In the Wenatchee Valley east of the Cascade Mountains, apple growers have posted their help-wanted signs across the countryside. And for the first time in years, growers in the state have launched a radio campaign, offering pay of $120 to $150 a day, but there have been few takers, much to the governor’s regret.
“We’re not getting anybody to take a bite on these jobs, so we don’t have anybody to do these jobs,” she said Thursday night.
While much of the talk on Capitol Hill is tough, with opponents of illegal immigration vowing to seal the borders, Gregoire said Congress should instead focus on a way to get more foreign workers to help with harvesting in her state, the nation’s top producer of apples.
It’s become an increasingly common refrain this year across the country:
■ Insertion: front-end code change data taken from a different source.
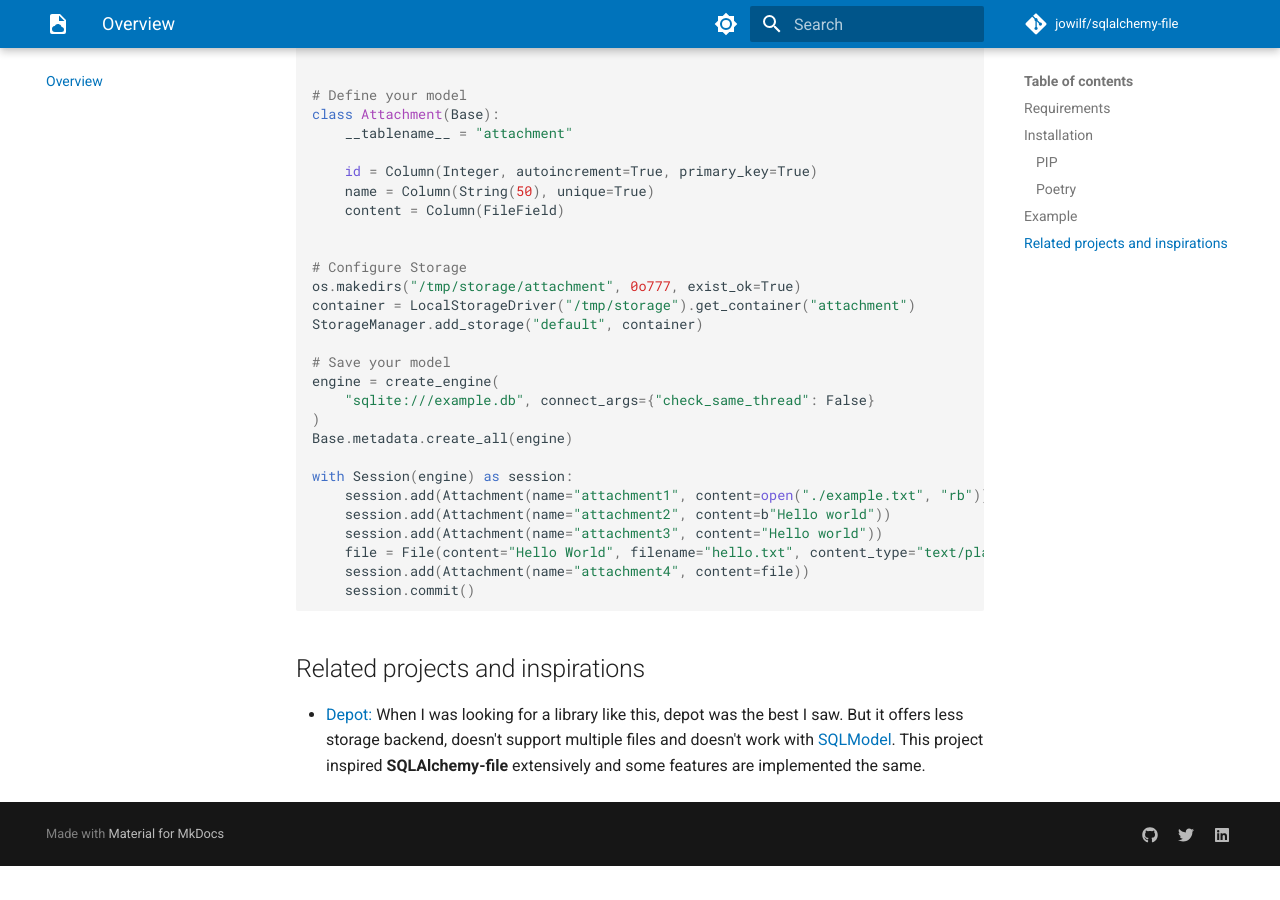
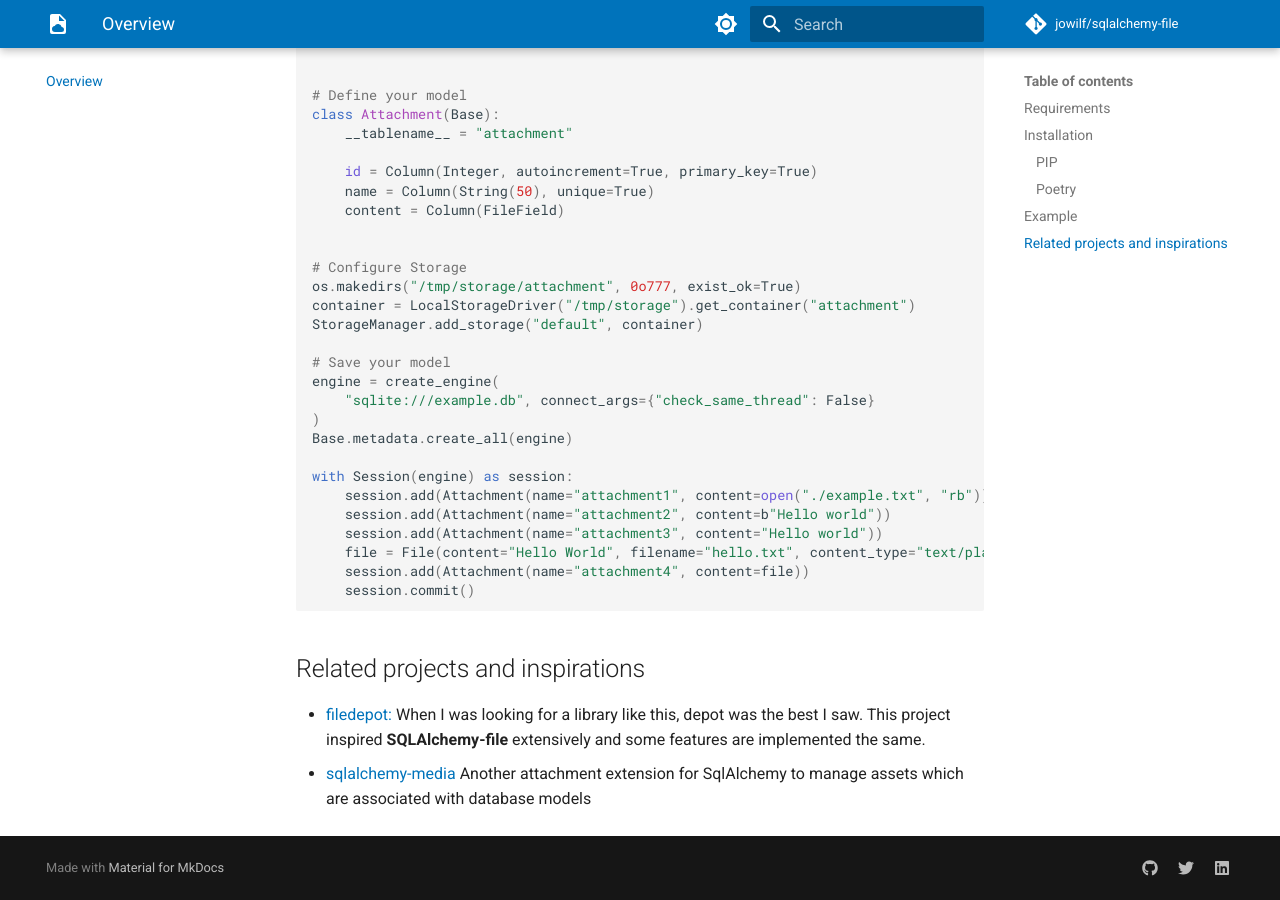
Before and after one commit to jowilf/sqlalchemy-file, an MkDocs documentation site: the page built from docs/index.md, in a window 1280 px wide and 900 px high, scrolled down 1879 px. Built offline with MkDocs 1.6.1 and Material for MkDocs 9.7.7, drawn with Linux system fonts in a browser that asks for light colours; comment, search, counter and statistics services are not loaded; before the commit the page ends 2745 px from its top, so only the background shows below that; some of the changed text lies outside the part shown.

```diff
--- a/docs/index.md
+++ b/docs/index.md
@@ -122,7 +122,8 @@ with Session(engine) as session:
 
 ## Related projects and inspirations
 
-* [Depot: ](https://github.com/amol-/depot) When I was looking for a library like this, depot was the
-best I saw. But it offers less storage backend, doesn't support multiple files and doesn't work with
-[SQLModel](https://github.com/tiangolo/sqlmodel). This project inspired **SQLAlchemy-file** extensively
+* [filedepot: ](https://github.com/amol-/depot) When I was looking for a library like this, depot was the
+best I saw. This project inspired **SQLAlchemy-file** extensively
 and some features are implemented the same.
+* [sqlalchemy-media](https://github.com/pylover/sqlalchemy-media) Another attachment extension for SqlAlchemy
+to manage assets which are associated with database models
--- a/mkdocs.yml
+++ b/mkdocs.yml
@@ -1,5 +1,5 @@
 site_name: SQLAlchemy File
-site_description: SQLAlchemy-file is a SQLAlchemy extension for attaching files to SQLAlchemy model and uploading them to various storage such as Amazon S3, Rackspace CloudFiles, Google Storage and others using Apache Libcloud.
+site_description: SQLAlchemy-file is a SQLAlchemy extension for attaching files to SQLAlchemy model and uploading them to various storage such as Local Storage Amazon S3, Rackspace CloudFiles, Google Storage and others using Apache Libcloud.
 site_url: https://jowilf.github.io/sqlalchemy-file
 repo_name: jowilf/sqlalchemy-file
 repo_url: https://github.com/jowilf/sqlalchemy-file
--- a/pyproject.toml
+++ b/pyproject.toml
@@ -1,6 +1,6 @@
 [tool.poetry]
 name = "sqlalchemy-file"
-version = "0.1.2"
+version = "0.1.3"
 description = "SQLAlchemy-file is a SQLAlchemy extension for attaching files to SQLAlchemy model and uploading them to various storage."
 authors = ["Jocelin Hounon <hounonj@gmail.com>"]
 license = "MIT"
@@ -38,7 +38,6 @@ fasteners = "^0.17.3"
 black = "^22.6.0"
 coverage = { extras = ["toml"], version = "^6.4.2" }
 flake8 = "^5.0.4"
-flake8-bugbear = "^22.7.1"
 mypy = "^0.971"
 isort = "^5.10.1"
 mkdocs-material = "^8.2.7"
--- a/sqlalchemy_file/__init__.py
+++ b/sqlalchemy_file/__init__.py
@@ -1,4 +1,4 @@
-__version__ = "0.1.0"
+__version__ = "0.1.3"
 
 from .file import File as File
 from .types import FileField as FileField
```
Also changed, not shown: other parts of docs/index.md (+1 -1 lines), README.md (+5 -4 lines), docs/tutorial/using-files-in-models.md (+5 -4 lines), 7 other files.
• In Alabama, where a new state law is aimed at cracking down on illegal immigrants, the construction, agriculture and poultry industries all report huge shortages of labor.
• A study by the University of Georgia this year found that the state had a shortage of 5,244 workers in the fields.
• In California, farmers have complained of too few workers to pick the avocados.
• In Texas, growers have appealed for more employees to help pick their organic crops and vegetables, with little luck.
Gregoire returned home Friday after leading a 15-member delegation of farm group representatives to Washington. They lobbied members of Congress to oppose a Republican bill that would force employers to use a federal database called E-Verify to determine whether their employees are eligible to work in the United States.
In Washington state, the governor and farm groups want nothing to do with it, for one simple reason: Roughly 66,000 of the 92,000 workers who are needed for seasonal harvests – nearly 72 percent – are “document challenged,” according to the state’s farm groups.
That’s a nice way of saying they’re in the United States illegally.
“With E-Verify, you’re looking at a catastrophic thing that could happen to agriculture as a whole,” said Jon Wyss, president of the Okanogan County Farm Bureau, who accompanied Gregoire on her trip.
Wyss called Washington state “the refrigerator to the world,” noting that it’s the top producer of at least 13 agricultural commodities in the United States that are exported around the globe.
“They go through our ports, and if we don’t have the labor to produce those commodities and get them to the ports, they’re going to go somewhere else,” he said.
Gregoire said it made no sense to rely on E-Verify alone, “without a solution to the overall problem.”
“All we’re going to do is penalize employers. We’re going to lose jobs and we don’t have any way to get those jobs back,” she said in an interview at the Office of the U.S. Trade Representative, where she and the farm group representatives had met earlier with the office’s chief agricultural negotiator. “Now why – in this recession, as hard-hit as we are – would we, the state of Washington, support that?”
Wyss and other farm group leaders said the labor pool had dried up partly because more migrant workers feared that they’d be detained as the federal government sought to get tough with employers who were relying on illegal labor.
In the first seven months of the year, federal officials reported that they’d already initiated nearly twice as many enforcement cases against businesses as they did in all of 2009. The issue surfaced Friday in Vermont, when a group of migrant farm workers complained that too many police officers in the state were acting like immigration agents.
Gregoire said farmers were at a disadvantage because they couldn’t simply move their operations if they needed more workers.
“Frankly, Microsoft has the luxury of opening up an office, because of the nature of its business, across the border in British Columbia,” she said. “That doesn’t work to pick cherries or apples.”
Rob Hotakainen: 202-383-0009